Exercise directions → Report all lines in the records that hold the string "Origin".

Front-end code change data
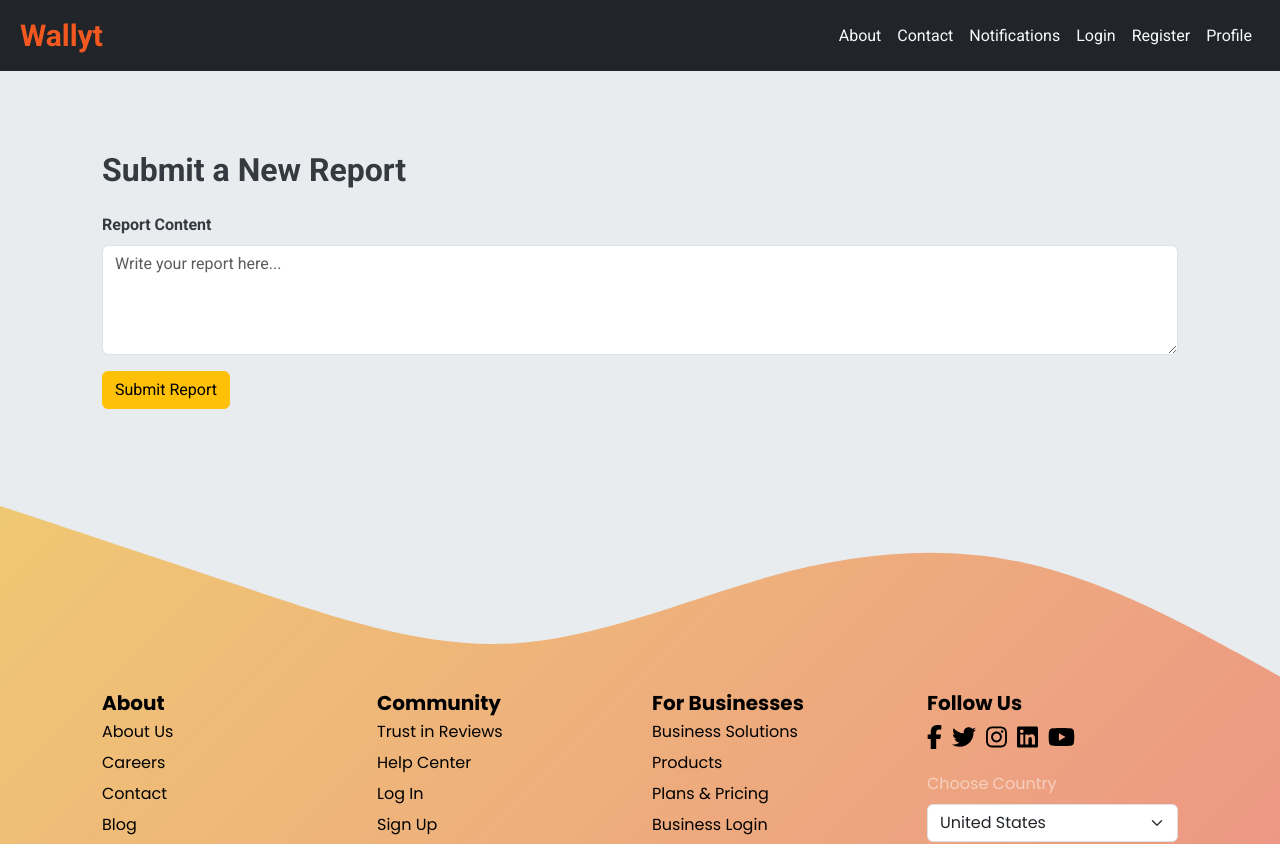
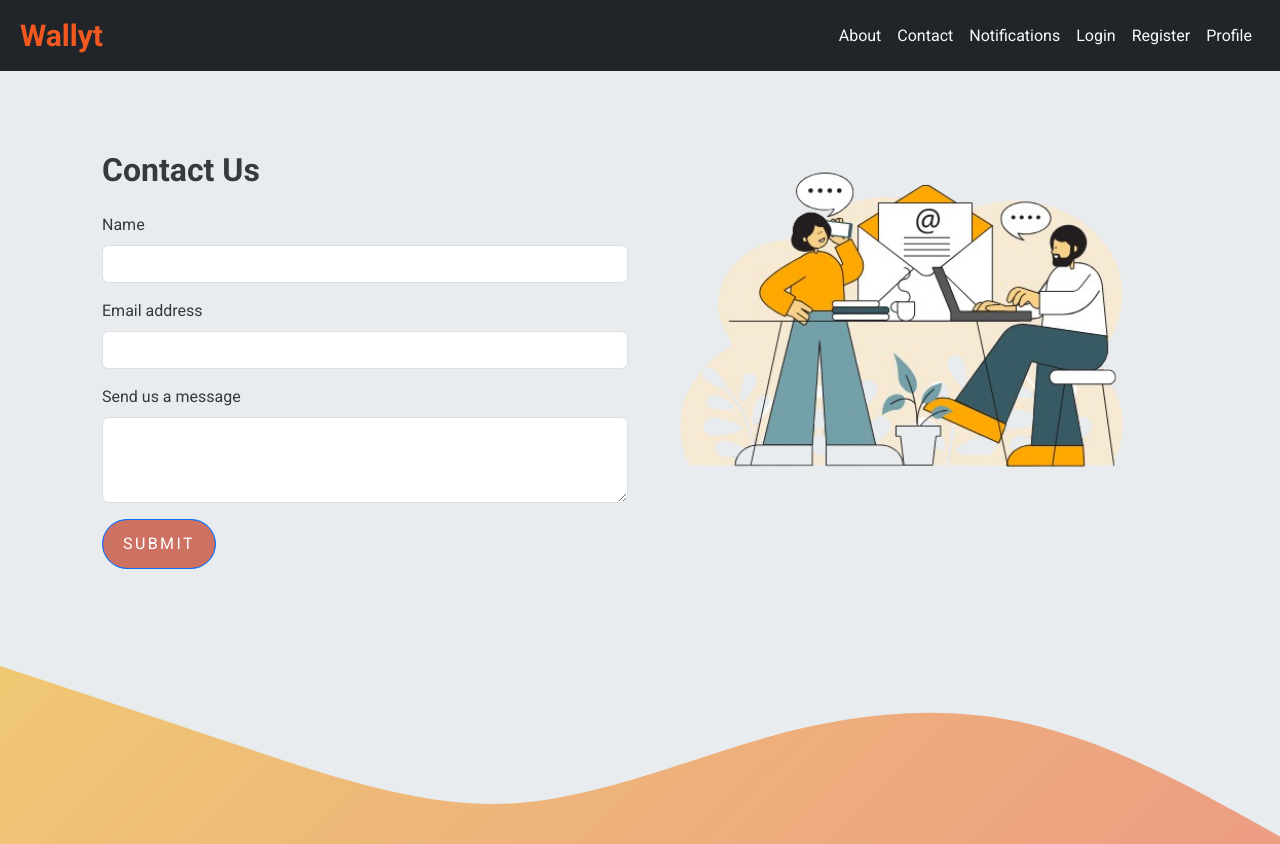
Before and after one commit to saraabdelrhman/wallet-market-master, a React (Create React App) app: page /Report in a window 1280 px wide. Shown: the top 844 px of the page. Built offline with nearby package versions, Linux system fonts and the light colour scheme.

Commit message:
contact us

```diff
--- a/src/components/Contact.js
+++ b/src/components/Contact.js
@@ -1,35 +1,115 @@
-import React from 'react';
+import React, { useState } from 'react';
 import 'bootstrap/dist/css/bootstrap.min.css'; // Ensure Bootstrap is imported
 import img from './images/0ab2a47a-0b9f-45af-b31f-0fa492e123ca-removebg-preview.png';
-import './Contact.css'
+import './Contact.css';
+import { ToastContainer, toast, Bounce } from 'react-toastify';
+import 'react-toastify/dist/ReactToastify.css';
+
 export default function About() {
+  // State variables for form input
+  const [name, setName] = useState('');
+  const [email, setEmail] = useState('');
+  const [message, setMessage] = useState('');
+
+  const notify = () =>
+    toast.success('Thank you for your review! Your feedback has been submitted successfully!', {
+      position: "top-center",
+      autoClose: 5000,
+      hideProgressBar: false,
+      closeOnClick: true,
+      pauseOnHover: true,
+      draggable: true,
+      progress: undefined,
+      theme: "light",
+      transition: Bounce,
+    });
+
+  const handleSubmit = (e) => {
+    e.preventDefault(); // Prevent form from submitting the default way
+
+    const newdata = {
+      name: name,
+      email: email,
+      message: message,
+    };
+
+    console.log(newdata);
+
+    fetch('http://localhost:3000/api/contact', {
+      method: 'post',
+      headers: {
+        'Content-Type': 'application/json',
+        'Access-Control-Allow-Origin': '*',
+      },
+      body: JSON.stringify(newdata),
+    })
+    .then((res) => {
+      console.log(res.headers);
+      console.log(res.status);
+      if (!res.ok) {
+        throw new Error('Network response was not ok');
+      }
+      return res.json();
+    })
+    .then((data) => {
+      console.log('data', data);
+      notify();  // Show success notification
+      setName(''); // Reset form fields
+      setEmail('');
+      setMessage('');
+    })
+    .catch((err) => {
+      console.error('Error:', err.message);
+    });
+  };
+
   return (
     <div className='container mt-5 mb-5'>
       <div className='row'>
         <div className='col-md-6'>
-          <form>
+          <form onSubmit={handleSubmit}>
             <h2 className='mb-4' style={{ fontWeight: '900' }}>Contact Us</h2>
             <div className="mb-3">
               <label htmlFor="name" className="form-label">Name</label>
-              <input type="text" className="form-control" id="name" />
+              <input
+                type="text"
+                className="form-control"
+                id="name"
+                value={name}
+                onChange={(e) => setName(e.target.value)} // Update state on change
+              />
             </div>
             <div className="mb-3">
               <label htmlFor="exampleInputEmail1" className="form-label">Email address</label>
-              <input type="email" className="form-control" id="exampleInputEmail1" aria-describedby="emailHelp" />
+              <input
+                type="email"
+                className="form-control"
+                id="exampleInputEmail1"
+                aria-describedby="emailHelp"
+                value={email}
+                onChange={(e) => setEmail(e.target.value)} // Update state on change
+              />
             </div>
             <div className="mb-3">
               <label htmlFor="message" className="form-label">Send us a message</label>
-              <textarea className="form-control" id="message" rows="3"></textarea>
-            </div><div class="text-box">
-
-            <button class="buttons" >Submit</button>
-</div>
+              <textarea
+                className="form-control"
+                id="message"
+                rows="3"
+                value={message}
+                onChange={(e) => setMessage(e.target.value)} // Update state on change
+              ></textarea>
+            </div>
+            <div className="text-box">
+              <button type="submit" className="btn btn-primary buttons">Submit</button>
+            </div>
           </form>
         </div>
         <div className='col-md-6'>
           <img src={img} alt='contact-us' className='w-100' />
         </div>
       </div>
+      <ToastContainer />
     </div>
   );
 }
--- a/src/components/Notifications.js
+++ b/src/components/Notifications.js
@@ -36,7 +36,7 @@ const Notifications = () => {
   };
 
   return (
-    <div className="notifications">
+    <div className="notifications container">
       <h2 className="mb-5 mt-2 fw-bold">Notifications 🔔</h2>
       <ul className="notifications-list mb-5">
         {notifications.map(notification => (
@@ -46,7 +46,7 @@ const Notifications = () => {
             </Link>
             {!notification.read && (
               <button
-                className="text-danger mb-4 "
+                className="bg-danger text-light border-0 mb-4 "
                 onClick={() => markAsRead(notification.id)}
               >
                 Mark as read
--- a/src/components/Report.js
+++ b/src/components/Report.js
@@ -1,105 +1,137 @@
 import React, { useState } from 'react';
-import { Bounce, ToastContainer, toast } from 'react-toastify';
-import 'react-toastify/dist/ReactToastify.css';
+import 'bootstrap/dist/css/bootstrap.min.css'; // Bootstrap CSS import
+import img from './images/0ab2a47a-0b9f-45af-b31f-0fa492e123ca-removebg-preview.png';
+import './Contact.css';
+import { ToastContainer, toast, Bounce } from 'react-toastify'; // Import Toast components
+import 'react-toastify/dist/ReactToastify.css'; // Toastify CSS import
 
-export default function PhoneReport() {
-  const [report, setReport] = useState('');
+export default function About() {
+  // State variables for form input
+  const [name, setName] = useState('');
+  const [email, setEmail] = useState('');
+  const [message, setMessage] = useState('');
 
-  const handleReportChange = (e) => setReport(e.target.value);
-
-  const handleSubmit = (e) => {
-    e.preventDefault();
-
-    if (!report.trim()) {
-      toast.error('Report content cannot be empty.', {
-        position: 'top-center',
+  // Success notification function
+  const notifySuccess = () =>
+    toast.success('Thank you for your review! Your feedback has been submitted successfully!', {
+      position: "top-center",
       autoClose: 5000,
       hideProgressBar: false,
       closeOnClick: true,
       pauseOnHover: true,
       draggable: true,
       progress: undefined,
-        theme: 'light',
+      theme: "light",
       transition: Bounce,
     });
-      return;
+
+  // Error notification function
+  const notifyError = (msg) =>
+    toast.error(msg, {
+      position: "top-center",
+      autoClose: 5000,
+      hideProgressBar: false,
+      closeOnClick: true,
+      pauseOnHover: true,
+      draggable: true,
+      progress: undefined,
+      theme: "light",
+      transition: Bounce,
+    });
+
+  const handleSubmit = (e) => {
+    e.preventDefault(); // Prevent form from submitting the default way
+
+    // Validate inputs
+    if (name.trim() === '' || email.trim() === '' || message.trim() === '') {
+      notifyError('All fields are required!');
+      return; // Exit the function if validation fails
     }
 
-    const newReport = {
-      report: report,
-      Created_at:  new Date().toISOString(),
+    const newdata = {
+      name: name,
+      email: email,
+      message: message,
     };
 
-    fetch('http://localhost:3000/api/report', {
-      method: 'post',
+    console.log(newdata);
+
+    fetch('http://localhost:3000/api/contact', {
+      method: 'POST',
       headers: {
         'Content-Type': 'application/json',
         'Access-Control-Allow-Origin': '*',
       },
-      body: JSON.stringify(newReport),
+      body: JSON.stringify(newdata),
     })
     .then((res) => {
-        console.log('Status:', res.status);
-        console.log('Headers:', res.headers);
+      console.log(res.headers);
+      console.log(res.status);
       if (!res.ok) {
         throw new Error('Network response was not ok');
       }
       return res.json();
     })
     .then((data) => {
-        console.log('Response data:', data);
-
-        // Notify the user of successful submission
-        toast.success('Report submitted successfully!', {
-          position: 'top-center',
-          autoClose: 5000,
-          hideProgressBar: false,
-          closeOnClick: true,
-          pauseOnHover: true,
-          draggable: true,
-          progress: undefined,
-          theme: 'light',
-          transition: Bounce,
-        });
-
-        // Clear the input field after successful submission
-        setReport('');
+      console.log('data', data);
+      notifySuccess();  // Show success notification
+      setName(''); // Reset form fields
+      setEmail('');
+      setMessage('');
     })
     .catch((err) => {
       console.error('Error:', err.message);
-
-        toast.error('An error occurred while submitting your report.', {
-          position: 'top-center',
-          autoClose: 5000,
-          hideProgressBar: false,
-          closeOnClick: true,
-          pauseOnHover: true,
-          draggable: true,
-          progress: undefined,
-          theme: 'light',
-          transition: Bounce,
-        });
+      notifyError('An error occurred while submitting your message. Please try again later.');
     });
   };
 
   return (
-    <div className="container mt-5">
-      <h2 className="fw-bold mb-4">Submit a New Report</h2>
+    <div className='container mt-5 mb-5'>
+      <div className='row'>
+        <div className='col-md-6'>
           <form onSubmit={handleSubmit}>
+            <h2 className='mb-4' style={{ fontWeight: '900' }}>Contact Us</h2>
             <div className="mb-3">
-          <label htmlFor="report" className="form-label fw-bold">Report Content</label>
+              <label htmlFor="name" className="form-label">Name</label>
+              <input
+                type="text"
+                className="form-control"
+                id="name"
+                value={name}
+                onChange={(e) => setName(e.target.value)} // Update state on change
+              />
+            </div>
+            <div className="mb-3">
+              <label htmlFor="exampleInputEmail1" className="form-label">Email address</label>
+              <input
+                type="email"
+                className="form-control"
+                id="exampleInputEmail1"
+                aria-describedby="emailHelp"
+                value={email}
+                onChange={(e) => setEmail(e.target.value)} // Update state on change
+              />
+            </div>
+            <div className="mb-3">
+              <label htmlFor="message" className="form-label">Send us a message</label>
               <textarea
-            id="report"
                 className="form-control"
-            rows="4"
-            placeholder="Write your report here..."
-            value={report}
-            onChange={handleReportChange}
+                id="message"
+                rows="3"
+                value={message}
+                onChange={(e) => setMessage(e.target.value)} // Update state on change
               ></textarea>
             </div>
-        <button type="submit" className="btn btn-warning mb-5">Submit Report</button>
-        <ToastContainer />
+            <div className="text-box">
+              <button type="submit" className="btn btn-primary buttons">Submit</button>
+            </div>
           </form>
+        </div>
+        <div className='col-md-6'>
+          <img src={img} alt='contact-us' className='w-100' />
+        </div>
+      </div>
+      <ToastContainer /> {/* Ensure ToastContainer is rendered here */}
     </div>
   );
 }
```
Lines whose indentation alone changed are shown as unchanged.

Exercise response →
+        'Access-Control-Allow-Origin': '*',
         'Access-Control-Allow-Origin': '*',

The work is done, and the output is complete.